Commercial cleaners are full of harsh chemicals—try these non-toxic methods instead.
If you’ve ever cringed at the first fingerprint on your new oven or fridge, keep reading. Stainless steel appliances look great, resist rust, and blend with most decors. But fingerprints, grease, water drops, and even your own hot breath will leave their marks on their once-pristine surfaces.
So how do you keep appliances looking like their showroom selves? Most commercial cleaners come with more hazard warnings than actual directions. There are plenty of other ways to keep your surfaces smudge free without all the harsh chemicals, and I’ve tried them all. Trust me: Everything in my entire kitchen, including the light switch plates, is stainless steel. Here are a couple cleaning basics, and five items you probably have in the house, that can make your stainless steel appliances shine and sparkle.
Elbow grease becomes a bit more necessary when you’re not using chemicals to clean your stainless steel. Keep in mind that the solution for stubborn smudges isn’t to rub harder; simply reapply your cleaning agent and wipe again.
Use Cotton Cloths
Use cotton cloths to clean and wipe, as cotton tends to leave behind less lint. An old white undershirt—a trick I learned from my mom—works great. Any cloths that are non-abrasive, like a microfiber cloth or paper towels, will also do the trick. Save any sort of “scrubby” pad for your stainless steel sink, not the face of your appliances.
Wipe With the Grain
Before you start, identify the grain of the steel on your appliance. You’ll find it if you peer closely at the surface. You’ll get the most shine if you wipe in the direction of the grain, instead of against it. You won’t ruin anything by wiping against the grain, but it’s much less effective. Now, here's what to clean with:
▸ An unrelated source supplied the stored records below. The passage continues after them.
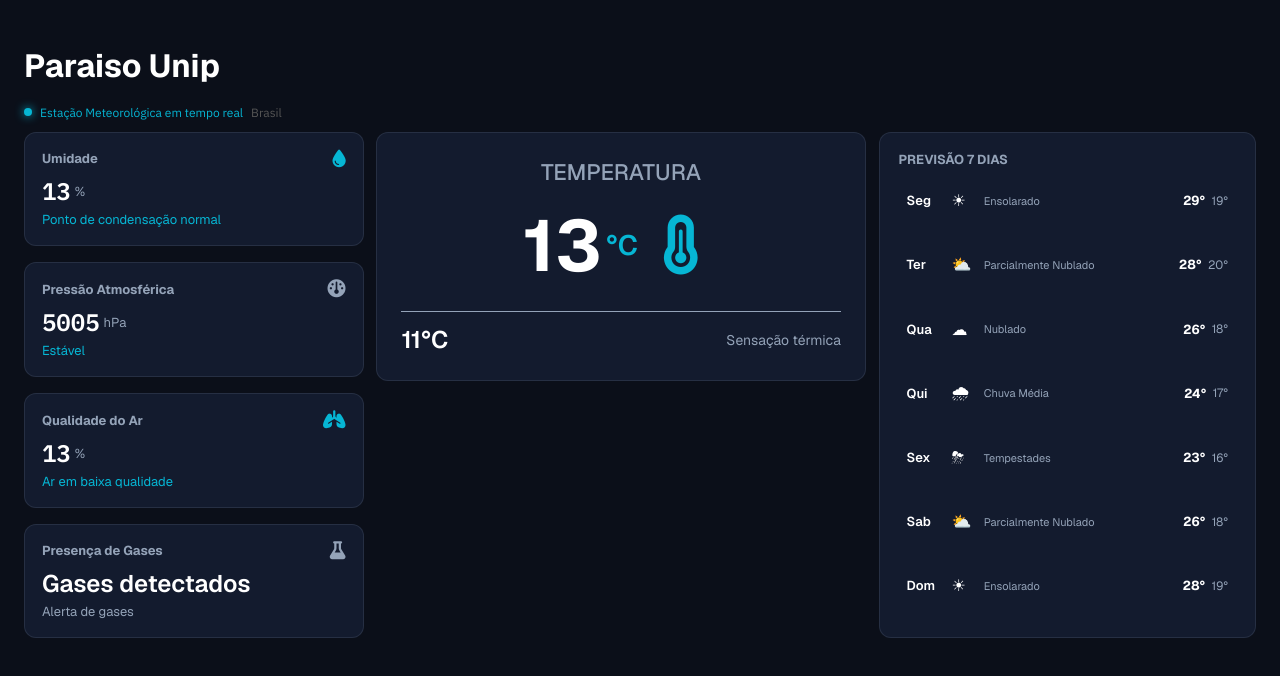
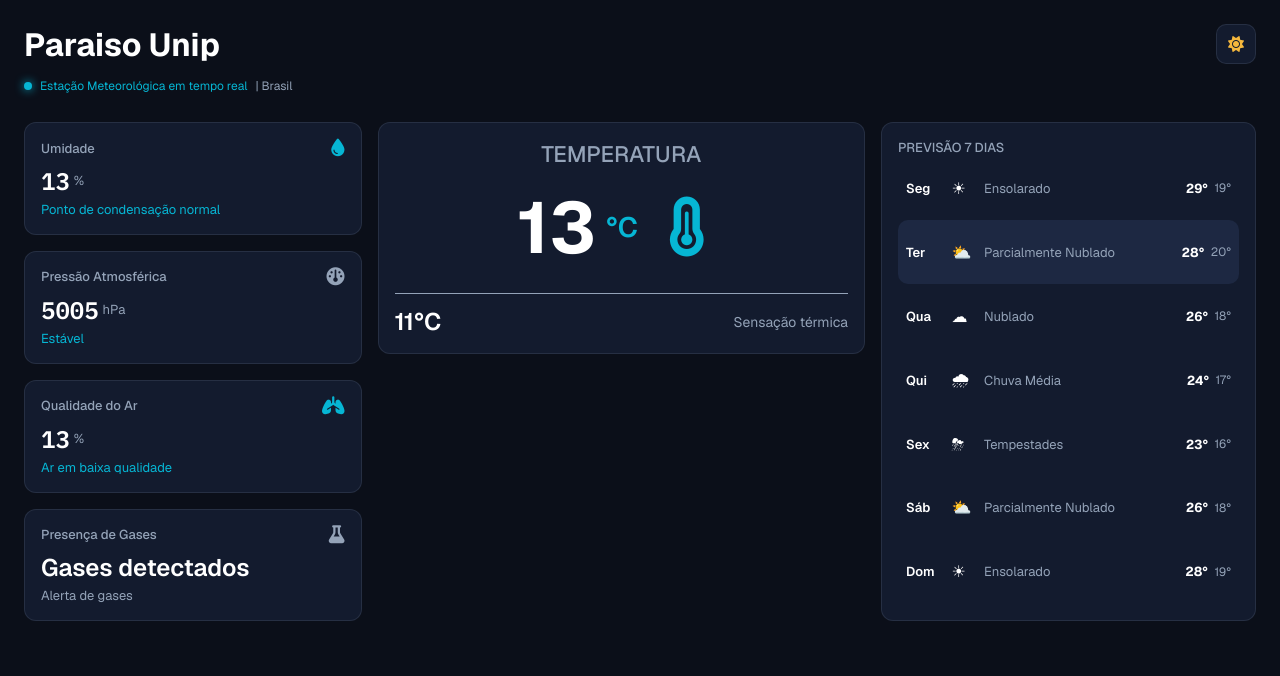
Before and after one commit to biancaserafimdasilva/atsmosense, a plain HTML site: page Atmosense/index.html in a window 1280 px wide. Drawn offline with nearby package versions, Linux system fonts and the light colour scheme.

Commit message:
index e css atualizados botão adicionado

```diff
--- a/Atmosense/index.html
+++ b/Atmosense/index.html
@@ -13,12 +13,22 @@
     <link rel="stylesheet" href="style.css">
 </head>
 <body>
+    <header class="topo">
+        <div>
             <h1>Paraiso Unip</h1>
             <div class="Subtitulo">
                 <span class="bolinha"></span>
                 <p class="subtitulo1">Estação Meteorológica em tempo real</p>
-        <p class="subtitulo2">Brasil</p>
+                <p class="subtitulo2">| Brasil</p>
             </div>
+        </div>
+
+        <button class="botao-tema" aria-label="Trocar tema" onclick="document.body.classList.toggle('claro')">
+            <i class="fa-solid fa-moon icone-lua"></i>
+            <i class="fa-solid fa-sun icone-sol"></i>
+        </button>
+    </header>
+
     <div class="pagcards">
         <section id="canto-esquerdo">
             <div class="card1">
@@ -32,6 +42,7 @@
                 </div>
                 <p class="descricaoUmidade">Ponto de condensação normal</p>
             </div>
+
             <div class="card2">
                 <div class="topocard2">
                     <h2>Pressão Atmosférica</h2>
@@ -43,6 +54,7 @@
                 </div>
                 <p class="descricaoPressao">Estável</p>
             </div>
+
             <div class="card3">
                 <div class="topocard3">
                     <h2>Qualidade do Ar</h2>
@@ -54,6 +66,7 @@
                 </div>
                 <p class="descricaoQualidadeAr">Ar em baixa qualidade</p>
             </div>
+
             <div class="card4">
                 <div class="topocard4">
                     <h2>Presença de Gases</h2>
@@ -65,6 +78,7 @@
                 <p class="descricaoPresencaGases">Alerta de gases</p>
             </div>
         </section>
+
         <section id="centro">
             <div class="card5">
                 <div class="topocard5">
@@ -81,11 +95,13 @@
                 </div>
             </div>
         </section>
+
         <section id="cantodireito">
             <div class="cardprevisao">
                 <div class="topocard6">
                     <h2>PREVISÃO 7 DIAS</h2>
                 </div>
+
                 <div class="dia">
                     <span class="diadasemana">Seg</span>
                     <span class="icone">☀</span>
@@ -93,13 +109,15 @@
                     <span class="tempmax">29°</span>
                     <span class="tempmin">19°</span>
                 </div>
-                <div class="dia">
+
+                <div class="dia destaque">
                     <span class="diadasemana">Ter</span>
                     <span class="icone">⛅</span>
                     <span class="clima">Parcialmente Nublado</span>
                     <span class="tempmax">28°</span>
                     <span class="tempmin">20°</span>
                 </div>
+
                 <div class="dia">
                     <span class="diadasemana">Qua</span>
                     <span class="icone">☁</span>
@@ -107,13 +125,15 @@
                     <span class="tempmax">26°</span>
                     <span class="tempmin">18°</span>
                 </div>
+
                 <div class="dia">
                     <span class="diadasemana">Qui</span>
                     <span class="icone">🌧</span>
-                    <span class="clima">Chuva Média </span>
+                    <span class="clima">Chuva Média</span>
                     <span class="tempmax">24°</span>
                     <span class="tempmin">17°</span>
                 </div>
+
                 <div class="dia">
                     <span class="diadasemana">Sex</span>
                     <span class="icone">⛈</span>
@@ -121,13 +141,15 @@
                     <span class="tempmax">23°</span>
                     <span class="tempmin">16°</span>
                 </div>
+
                 <div class="dia">
-                    <span class="diadasemana">Sab</span>
+                    <span class="diadasemana">Sáb</span>
                     <span class="icone">⛅</span>
                     <span class="clima">Parcialmente Nublado</span>
                     <span class="tempmax">26°</span>
                     <span class="tempmin">18°</span>
                 </div>
+
                 <div class="dia">
                     <span class="diadasemana">Dom</span>
                     <span class="icone">☀</span>
--- a/Atmosense/style.css
+++ b/Atmosense/style.css
@@ -1,8 +1,23 @@
+:root {
+    --fundo: #0B0F19;
+    --card: #131B2E;
+    --texto: #ffffff;
+    --suave: #94A3B8;
+    --destaque: #1d2842;
+}
+.claro {
+    --fundo: #F1F5F9;
+    --card: #FFFFFF;
+    --texto: #0F172A;
+    --suave: #64748B;
+    --destaque: #E2E8F0;
+}
+
 * {
     box-sizing: border-box;
 }
 body {
-    background-color:#0B0F19;
+    background-color: var(--fundo);
     width: 100%;
     margin: 0;
     padding: 24px;
@@ -10,25 +25,32 @@ body {
     overflow-x: hidden;
 }
 h1 {
-    color:rgb(255, 255, 255);
+    color: var(--texto);
     font-size: 200%;
-    font-family:Geist, sans-serif;
-    margin-bottom: 0.5%;
+    font-family: 'Geist', sans-serif;
+    margin: 0 0 0.5% 0;
 }
-h2{
-    color: #94A3B8;
-    font-size:81%;
+h2 {
+    color: var(--suave);
+    font-size: 81%;
+    font-weight: 500;
     margin: 0;
-    font-size: 500;
 }
-.Subtitulo{
+
+.topo {
     display: flex;
-    font-size: 75%;
-    font-family: 'IBM Plex Sans', sans-serif;
-    gap: 0.65%;
+    justify-content: space-between;
+    align-items: flex-start;
+    margin-bottom: 16px;
+}
+.Subtitulo {
+    display: flex;
+    flex-wrap: wrap;
     align-items: center;
+    gap: 4px 8px;
+    font-size: 12px;
 }
-.bolinha{
+.bolinha {
     display: inline-block;
     width: 8px;
     height: 8px;
@@ -39,172 +61,204 @@ h2{
 .subtitulo1 {
     color: #06B6D4;
 }
-.subtitulo2{
-    color:rgb(85, 85, 85);
+.subtitulo2 {
+    color: var(--suave);
 }
-.pagcards{
-    display:grid;
+
+/* botão */
+.botao-tema {
+    width: 40px;
+    height: 40px;
+    display: flex;
+    align-items: center;
+    justify-content: center;
+    background-color: var(--card);
+    color: var(--texto);
+    border: 1px solid rgba(148, 163, 184, 0.15);
+    border-radius: 10px;
+    font-size: 1rem;
+    cursor: pointer;
+}
+.icone-lua {
+    display: none;
+}
+.icone-sol {
+    color: #f5b83d;
+}
+
+.claro .icone-lua {
+    display: block;
+}
+.claro .icone-sol {
+    display: none;
+}
+
+/* coluna cards */
+
+.pagcards {
+    display: grid;
     grid-template-columns: 0.9fr 1.3fr 1fr;
-    gap: 1%;
+    gap: 16px;
     width: 100%;
     min-width: 0;
     align-items: stretch;
 }
-
 #canto-esquerdo,
 #cantodireito,
-#centro{
+#centro {
     width: 100%;
     min-width: 0;
     display: flex;
     flex-direction: column;
     gap: 16px;
 }
-/*cards umidade, pressão, qualidade do ar, presença de gases, temperatura e previsão  */
+
+/*cards*/
+
 .card1,
 .card2,
 .card3,
 .card4,
 .card5,
-.cardprevisao{
+.cardprevisao {
     display: flex;
     flex-direction: column;
-    background-color:#131B2E;
+    background-color: var(--card);
     border: 1px solid rgba(148, 163, 184, 0.15);
     border-radius: 12px;
-    padding: 5%;
-    font-family:'Geist', sans-serif;
+    padding: 16px;
+    font-family: 'Geist', sans-serif;
 }
-.cardprevisao{
-    color: #ffffff;
+.cardprevisao {
+    color: var(--texto);
     min-width: 0;
-    flex:1;
+    flex: 1;
 }
 .topocard1,
 .topocard2,
 .topocard3,
 .topocard4,
 .topocard5,
-.topocard6{
-    display:flex;
+.topocard6 {
+    display: flex;
     justify-content: space-between;
     align-items: center;
 }
-.topocard5{
+.topocard5 {
     justify-content: center;
 }
-.topocard5 h2{
+.topocard5 h2 {
     font-size: 1.4rem;
     font-weight: 500;
 }
 
-/* ícones das variavéis */
+/*ícones dos cards */
 
-i.fa-solid.fa-droplet{
+i.fa-solid.fa-droplet {
     color: #06B6D4;
     font-size: 110%;
 }
-i.fa-solid.fa-gauge{
-    color: #94A3B8;
+i.fa-solid.fa-gauge {
+    color: var(--suave);
     font-size: 18px;
 }
-i.fa-solid.fa-lungs{
+i.fa-solid.fa-lungs {
     color: #06B6D4;
     font-size: 18px;
 }
-i.fa-solid.fa-flask{
-    color: #94A3B8;
+i.fa-solid.fa-flask {
+    color: var(--suave);
     font-size: 18px;
 }
-i.fa-solid.fa-temperature-three-quarters{
+i.fa-solid.fa-temperature-three-quarters {
     color: #06B6D4;
     font-size: 60px;
     padding: 20px;
 }
 
-/* estilos dos valores das variavéis */
+/* valores dos cards */
 
 .valorUmidade,
 .valorPressaoAtmosferica,
 .valorPresencaGases,
 .valorQualidadeAr,
-.valorTemperatura{
+.valorTemperatura {
     display: flex;
     align-items: center;
     gap: 4px;
     margin: 8px 0 4px;
 }
-.valorTemperatura{
+.valorTemperatura {
     justify-content: center;
-    flex:1;
-    gap: 10x;
+    flex: 1;
+    gap: 10px;
 }
 .UmidadeVal,
 .PressaoAtmosfericaVal,
 .QualidadeArVal,
-.PresencaGasesVal{
-    color: rgb(255, 255, 255);
+.PresencaGasesVal {
+    color: var(--texto);
     font-size: 150%;
     font-weight: 600;
     font-family: 'IBM Plex Mono', monospace;
 }
-.PresencaGasesVal{
-    font-family: 'Geist';
+.PresencaGasesVal {
+    font-family: 'Geist', sans-serif;
 }
 .UmidadeVal2,
 .UnidadePressao,
-.UnidadeQualidadeAr{
+.UnidadeQualidadeAr {
     display: flex;
     align-items: center;
     font-size: 81%;
-    color: #94A3B8;
+    color: var(--suave);
 }
 .descricaoUmidade,
 .descricaoPressao,
-.descricaoQualidadeAr{
+.descricaoQualidadeAr {
     color: #06B6D4;
     font-size: 81%;
     margin: 0;
 }
-.descricaoPresencaGases{
-    color: #94A3B8;
+.descricaoPresencaGases {
+    color: var(--suave);
     font-size: 81%;
     margin: 0;
 }
 
-/*variavéis da temperatura */
+/*card da temperatura */
 
-.TemperaturaVal{
-    color: rgb(255, 255, 255);
+.TemperaturaVal {
+    color: var(--texto);
     font-size: 450%;
     font-weight: bold;
     text-align: center;
 }
-.UnidadeTemperatura{
+.UnidadeTemperatura {
     display: flex;
     font-size: 175%;
     color: #06B6D4;
     font-weight: 600;
 }
-.rodapeTemperatura{
+.rodapeTemperatura {
     display: flex;
     justify-content: space-between;
     align-items: center;
-    border-top: 1px solid #94A3B8;
+    border-top: 1px solid var(--suave);
     padding-top: 12px;
     margin-top: 12px;
 }
-.SensacaoTemperatura{
-    color: #ffffff;
+.SensacaoTemperatura {
+    color: var(--texto);
     font-size: 150%;
     font-weight: 600;
 }
-.descricaoTemperatura{
-    color: #94A3B8;
+.descricaoTemperatura {
+    color: var(--suave);
     font-size: 87%;
 }
 
-/*variavéis da previsão */
+/*card da previsão*/
 
 .dia {
     flex: 1;
@@ -216,23 +270,26 @@ i.fa-solid.fa-temperature-three-quarters{
     border-radius: 10px;
     min-width: 0;
 }
+.dia.destaque {
+    background-color: var(--destaque);
+}
 .diadasemana {
     font-weight: 600;
     font-size: 13px;
-    color: #fff;
+    color: var(--texto);
 }
-.clima{
-    font-size: 11px;
-    color: #94A3B8;
-    overflow-wrap: anywhere
+.clima {
+    font-size: 13px;
+    color: var(--suave);
+    overflow-wrap: anywhere;
 }
 .tempmax {
     font-weight: 700;
     font-size: 13px;
-    color: #fff;
+    color: var(--texto);
 }
 .tempmin {
     font-size: 12px;
-    color: #94A3B8;
+    color: var(--suave);
     text-align: right;
 }
```
Lines whose indentation alone changed are shown as unchanged.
My husband complains that our house “smells like salad” because I prefer to clean it with white distilled vinegar and water. Stainless steel is no exception. The vinegar helps break up any residual grease left from fingertips or cooking on the surface. Put it in a spray bottle and wipe clean.
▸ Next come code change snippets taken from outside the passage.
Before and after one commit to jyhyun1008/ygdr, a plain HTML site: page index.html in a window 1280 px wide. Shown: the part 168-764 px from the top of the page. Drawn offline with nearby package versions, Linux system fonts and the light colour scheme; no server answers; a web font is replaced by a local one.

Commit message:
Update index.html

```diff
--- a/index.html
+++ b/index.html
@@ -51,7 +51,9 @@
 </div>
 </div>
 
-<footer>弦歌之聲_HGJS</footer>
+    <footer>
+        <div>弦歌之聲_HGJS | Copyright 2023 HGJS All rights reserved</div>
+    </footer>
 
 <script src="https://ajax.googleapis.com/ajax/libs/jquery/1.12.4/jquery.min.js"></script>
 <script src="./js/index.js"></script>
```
A Touch of Oil
In keeping with the salad theme, many sources suggest polishing appliances with oil—whether mineral, baby, or even olive—to help protect the surface. Frankly, I’m less a fan of this approach, though it does work great for shine. I’ve found that while it looks great at first, polishing with any of these oils seems to attract more fingerprints and smudges over time than a simple polish with a microfiber cloth. But if showroom sheen is what you’re after, oil is your ticket.
At first, the idea of cleaning my stainless steel appliances with either dish detergent or club soda sort of scared me. Because stainless steel appliances have a tendency to show water stains, adding water seemed counterintuitive. To my surprise, a dab of non-toxic dish soap on a damp cloth removed even little-kid smudges, and a thorough drying with another cloth kept my water-panic at bay.
Spraying the surface with club soda proved as effective as a cleaning method as dish detergent. Whether it’s the tiny bubbles or the trace minerals added, club soda surprised me with how well—and how easily—it removed fingerprints and old spots that I’d missed. It did, however, leave streaks that I had to polish...with a bit of oil.
By far the messiest and most time consuming trick was making a paste out of baking soda and water, but—hands down—it did the best job. My 9-year-old fridge looked like I’d just peeled off its protective plastic covering from the showroom. However, because you rub small sections of the surface with the paste and a cloth, bits of that paste might fall to the floor. Baking soda also leaves a white residue behind, which you have to remove with a damp cloth before you can polish with your microfiber cloth.
I wouldn’t use this method to clean the entirety of my appliances, but for those stubborn or hard-to-reach spots (like under the handles), baking soda is the way to go. A little paste goes a long way, and you barely need any pressure when wiping.
As with anything, before tackling the front of your shiny appliance, test any new cleaning method on an inconspicuous spot. If you like the results, then take it from there.